§ **To do**
In the records below, some lines contain the word "export". Copy each of them.

* * * * * * *

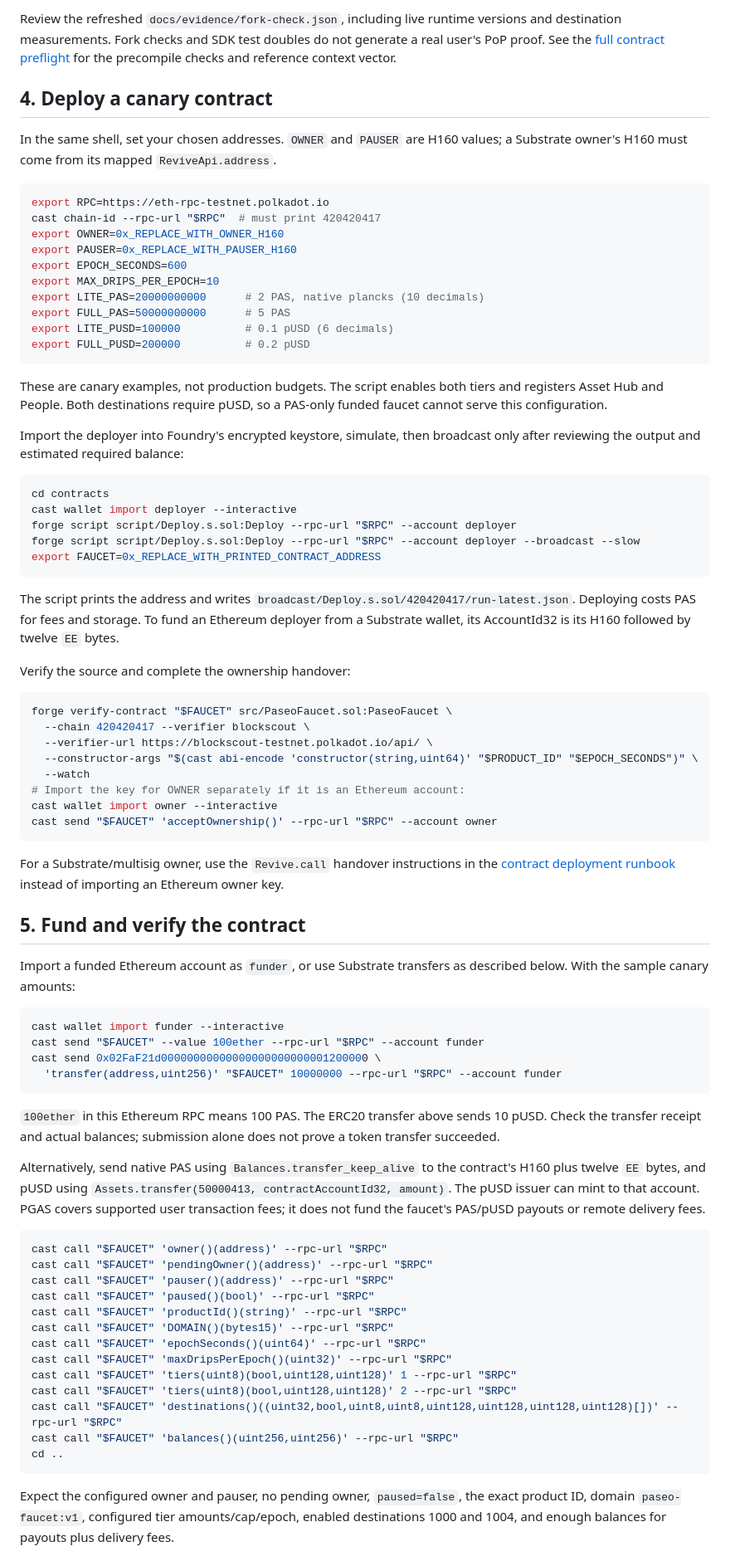
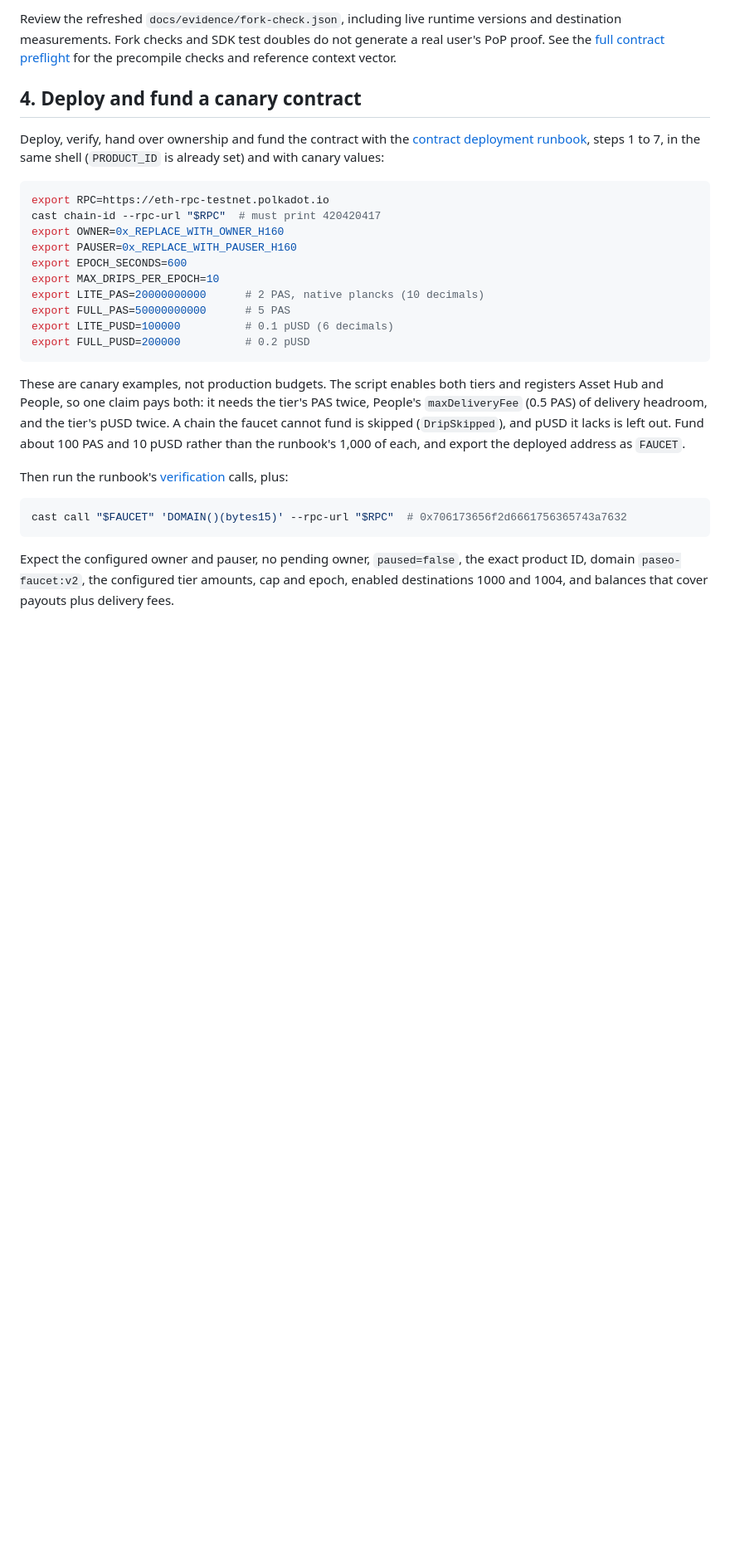
Before and after one commit to paseo-network/paseo-faucet, a Markdown page: docs/DEPLOYMENT.md, the part around one of its changes. Shown at 83% size. GitHub-like rendering; blank space fills up the shorter version.

````diff
--- a/docs/DEPLOYMENT.md
+++ b/docs/DEPLOYMENT.md
@@ -148,10 +148,11 @@ and destination measurements. Fork checks and SDK test doubles do not generate
 a real user's PoP proof. See the [full contract preflight](../README.md#pre-flight-checks)
 for the precompile checks and reference context vector.
 
-## 4. Deploy a canary contract
+## 4. Deploy and fund a canary contract
 
-In the same shell, set your chosen addresses. `OWNER` and `PAUSER` are H160 values;
-a Substrate owner's H160 must come from its mapped `ReviveApi.address`.
+Deploy, verify, hand over ownership and fund the contract with the
+[contract deployment runbook](../README.md#calls), steps 1 to 7, in the same shell
+(`PRODUCT_ID` is already set) and with canary values:
 
 ```sh
 export RPC=https://eth-rpc-testnet.polkadot.io
@@ -166,82 +167,20 @@ export LITE_PUSD=100000          # 0.1 pUSD (6 decimals)
 export FULL_PUSD=200000          # 0.2 pUSD
 ```
 
-These are canary examples, not production budgets. The script enables both tiers
-and registers Asset Hub and People. Both destinations require pUSD, so a PAS-only
-funded faucet cannot serve this configuration.
+These are canary examples, not production budgets. The script enables both tiers and
+registers Asset Hub and People, so one claim pays both: it needs the tier's PAS twice,
+People's `maxDeliveryFee` (0.5 PAS) of delivery headroom, and the tier's pUSD twice. A
+chain the faucet cannot fund is skipped (`DripSkipped`), and pUSD it lacks is left out.
+Fund about 100 PAS and 10 pUSD rather than the runbook's 1,000 of each, and export the
+deployed address as `FAUCET`.
 
-Import the deployer into Foundry's encrypted keystore, simulate, then broadcast
-only after reviewing the output and estimated required balance:
+Then run the runbook's [verification](../README.md#verification) calls, plus:
 
 ```sh
-cd contracts
-cast wallet import deployer --interactive
-forge script script/Deploy.s.sol:Deploy --rpc-url "$RPC" --account deployer
-forge script script/Deploy.s.sol:Deploy --rpc-url "$RPC" --account deployer --broadcast --slow
-export FAUCET=0x_REPLACE_WITH_PRINTED_CONTRACT_ADDRESS
-```
-
-The script prints the address and writes
-`broadcast/Deploy.s.sol/420420417/run-latest.json`. Deploying costs PAS for fees
-and storage. To fund an Ethereum deployer from a Substrate wallet, its AccountId32
-is its H160 followed by twelve `EE` bytes.
-
-Verify the source and complete the ownership handover:
-
-```sh
-forge verify-contract "$FAUCET" src/PaseoFaucet.sol:PaseoFaucet \
-  --chain 420420417 --verifier blockscout \
-  --verifier-url https://blockscout-testnet.polkadot.io/api/ \
-  --constructor-args "$(cast abi-encode 'constructor(string,uint64)' "$PRODUCT_ID" "$EPOCH_SECONDS")" \
-  --watch
-# Import the key for OWNER separately if it is an Ethereum account:
-cast wallet import owner --interactive
-cast send "$FAUCET" 'acceptOwnership()' --rpc-url "$RPC" --account owner
-```
-
-For a Substrate/multisig owner, use the `Revive.call` handover instructions in
-the [contract deployment runbook](../README.md#calls) instead of importing an
-Ethereum owner key.
-
-## 5. Fund and verify the contract
-
-Import a funded Ethereum account as `funder`, or use Substrate transfers as
-described below. With the sample canary amounts:
-
-```sh
-cast wallet import funder --interactive
-cast send "$FAUCET" --value 100ether --rpc-url "$RPC" --account funder
-cast send 0x02FaF21d00000000000000000000000001200000 \
-  'transfer(address,uint256)' "$FAUCET" 10000000 --rpc-url "$RPC" --account funder
-```
-
-`100ether` in this Ethereum RPC means 100 PAS. The ERC20 transfer above sends
-10 pUSD. Check the transfer receipt and actual balances; submission alone does
-not prove a token transfer succeeded.
-
-Alternatively, send native PAS using `Balances.transfer_keep_alive` to the
-contract's H160 plus twelve `EE` bytes, and pUSD using
-`Assets.transfer(50000413, contractAccountId32, amount)`. The pUSD issuer can mint
-to that account. PGAS covers supported user transaction fees; it does not fund
-the faucet's PAS/pUSD payouts or remote delivery fees.
-
-```sh
-cast call "$FAUCET" 'owner()(address)' --rpc-url "$RPC"
-cast call "$FAUCET" 'pendingOwner()(address)' --rpc-url "$RPC"
-cast call "$FAUCET" 'pauser()(address)' --rpc-url "$RPC"
-cast call "$FAUCET" 'paused()(bool)' --rpc-url "$RPC"
-cast call "$FAUCET" 'productId()(string)' --rpc-url "$RPC"
-cast call "$FAUCET" 'DOMAIN()(bytes15)' --rpc-url "$RPC"
-cast call "$FAUCET" 'epochSeconds()(uint64)' --rpc-url "$RPC"
-cast call "$FAUCET" 'maxDripsPerEpoch()(uint32)' --rpc-url "$RPC"
-cast call "$FAUCET" 'tiers(uint8)(bool,uint128,uint128)' 1 --rpc-url "$RPC"
-cast call "$FAUCET" 'tiers(uint8)(bool,uint128,uint128)' 2 --rpc-url "$RPC"
-cast call "$FAUCET" 'destinations()((uint32,bool,uint8,uint8,uint128,uint128,uint128,uint128)[])' --rpc-url "$RPC"
-cast call "$FAUCET" 'balances()(uint256,uint256)' --rpc-url "$RPC"
-cd ..
+cast call "$FAUCET" 'DOMAIN()(bytes15)' --rpc-url "$RPC"  # 0x706173656f2d6661756365743a7632
 ```
 
 Expect the configured owner and pauser, no pending owner, `paused=false`, the exact
-product ID, domain `paseo-faucet:v1`, configured tier amounts/cap/epoch, enabled
-destinations 1000 and 1004, and enough balances for payouts plus delivery fees.
+product ID, domain `paseo-faucet:v2`, the configured tier amounts, cap and epoch,
+enabled destinations 1000 and 1004, and balances that cover payouts plus delivery fees.
 
````
Also changed, not shown: other parts of docs/DEPLOYMENT.md (+41 -37 lines).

* * * * * * *

§ **The completed task**
 export RPC=https://eth-rpc-testnet.polkadot.io
@@ -166,82 +167,20 @@ export LITE_PUSD=100000          # 0.1 pUSD (6 decimals)
 export FULL_PUSD=200000          # 0.2 pUSD
+Fund about 100 PAS and 10 pUSD rather than the runbook's 1,000 of each, and export the
-export FAUCET=0x_REPLACE_WITH_PRINTED_CONTRACT_ADDRESS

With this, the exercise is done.